Modification records
=====
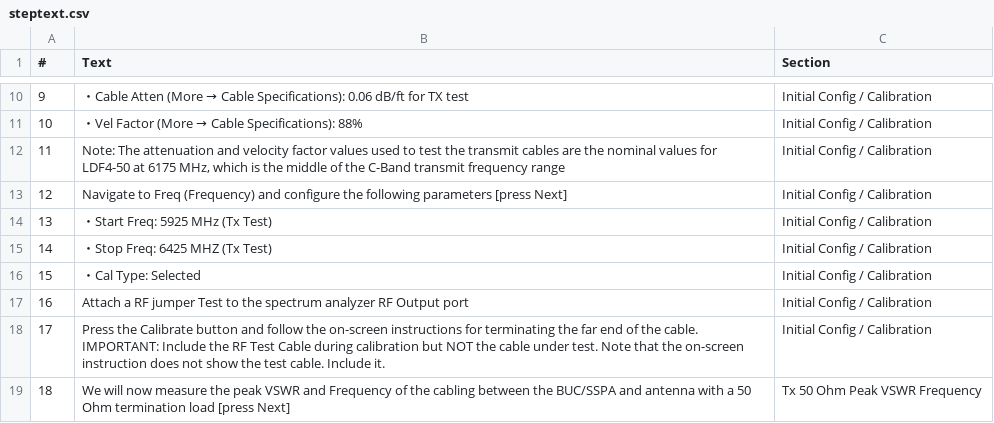
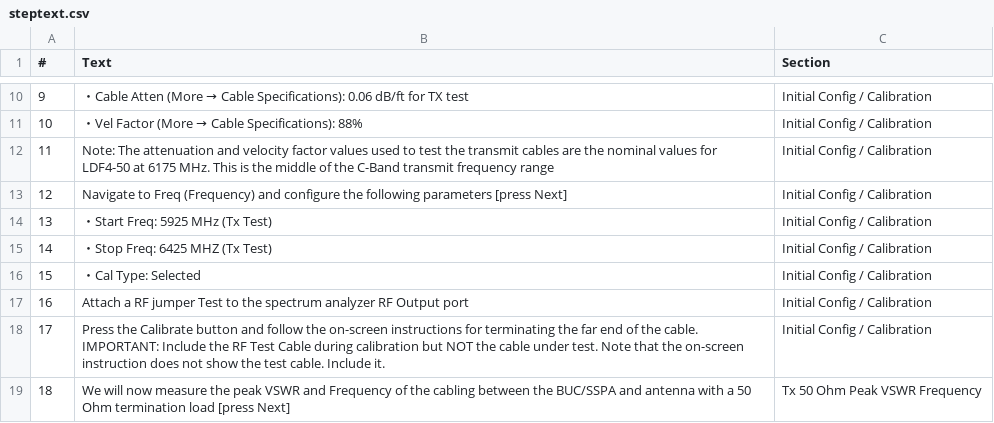
Before and after one commit to Thermospore/EE-A438-Senior-Design, a CSV file: steptext.csv, drawn as a sheet; only a part is shown, gaps mark what is left out.

```diff
--- a/steptext.csv
+++ b/steptext.csv
@@ -11,3 +11,3 @@
 10,・Vel Factor (More → Cable Specifications): 88%,Initial Config / Calibration
-11,"Note: The attenuation and velocity factor values used to test the transmit cables are the nominal values for LDF4-50 at 6175 MHz, which is the middle of the C-Band transmit frequency range",Initial Config / Calibration
+11,Note: The attenuation and velocity factor values used to test the transmit cables are the nominal values for LDF4-50 at 6175 MHz. This is the middle of the C-Band transmit frequency range,Initial Config / Calibration
 12,Navigate to Freq (Frequency) and configure the following parameters [press Next],Initial Config / Calibration
```
Also changed, not shown: 1 other file.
=====
Write all the entries again word for word, minus the pictures.

> [Answer below]
Before and after one commit to Thermospore/EE-A438-Senior-Design, a CSV file: steptext.csv, drawn as a sheet; only a part is shown, gaps mark what is left out.

```diff
--- a/steptext.csv
+++ b/steptext.csv
@@ -11,3 +11,3 @@
 10,・Vel Factor (More → Cable Specifications): 88%,Initial Config / Calibration
-11,"Note: The attenuation and velocity factor values used to test the transmit cables are the nominal values for LDF4-50 at 6175 MHz, which is the middle of the C-Band transmit frequency range",Initial Config / Calibration
+11,Note: The attenuation and velocity factor values used to test the transmit cables are the nominal values for LDF4-50 at 6175 MHz. This is the middle of the C-Band transmit frequency range,Initial Config / Calibration
 12,Navigate to Freq (Frequency) and configure the following parameters [press Next],Initial Config / Calibration
```
Also changed, not shown: 1 other file.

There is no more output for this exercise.